Our work was hard, and all the harder for being at altitude and in uncharacteristic unrelenting heat and sunshine. By the end of our stay we were all expert sheep wranglers, bridge builders, and mountain goat impersonators. Not to mention adept at shearing, worming, and hauling iron girders across vast expanses of mountainside.

EuCAN work party in the mountains.

Our nights were filled with spectacular nightjar displays, spectacular musical spectacles, and spectacled moths (among others). And sidra, some of which even made it into the glasses despite our strict adherence to the Asturian tradition of arms-length sidra pouring. Our hosts, Diego and Jose from the FCQ, made us so welcome we were all sad to leave Llueves.

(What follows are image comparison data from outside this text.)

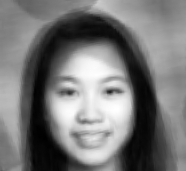
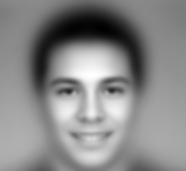
Add examples

diff --git a/readme.md b/readme.md
@@ -12,4 +12,14 @@ pip install -r requirements.txt
 When everything is installed, simply run `python pixel.py`. The output image is found in `assets/new_face.png`.
 
 
-I have been using [this dataset](http://people.eecs.berkeley.edu/~shiry/projects/yearbooks/yearbooks.html) when developing. Simply place your desired images in `assets/test_data/` if you want to change this.
+I have been using this dataset [http://people.eecs.berkeley.edu/~shiry/projects/yearbooks/yearbooks.html](http://people.eecs.berkeley.edu/~shiry/projects/yearbooks/yearbooks.html) when developing. Simply place your desired images in `assets/test_data/` if you want to change this.
+
+
+### Example:
+Below are the output images when comparing all women and men, respectively, from years 2000-2013 from the given dataset.
+
+![avg. woman from 2000s](assets/avg_all_women_from_2000s.png)
+
+
+![avg. man from 2000s](assets/avg_all_men_from_2000s.png)
+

Our minds were truly opened by the experience. We learned so much from our partners about the conservation of the Lammergeier and the unique landscape of the Picos, and the crucial importance of the dying pastoral tradition and the problems the few remaining shepherds face in keeping it alive. We all fell in love with the drama of the scenery, the richness of the flora, the sheer beauty of the mountains.

Itinerary Moth List
Poppy Wood Trip Report
Daniel Greenwood Photo Story
Julian Jones Report
Chris Stapleton The Quest of The Tick
David Norfolk Lammergeier Reintroduction

As well as our participants’ reports, we also have a great video of our bridge-building adventures on the Rio Casaño shot by our friend Inigo, without whose petrol-driven rock drill and boundless enthusiasm we would have been lost:

On one of our “rest” days Spanish wildlife and children’s illustrator Maria Pinta, who designed the FCQ’s eyecatching logo, came with us to search for the Woodland BrownLopinga achine and painted this beautiful picture of the one we found. For more great illustrations see her

Woodland Brown by Maria Pinta.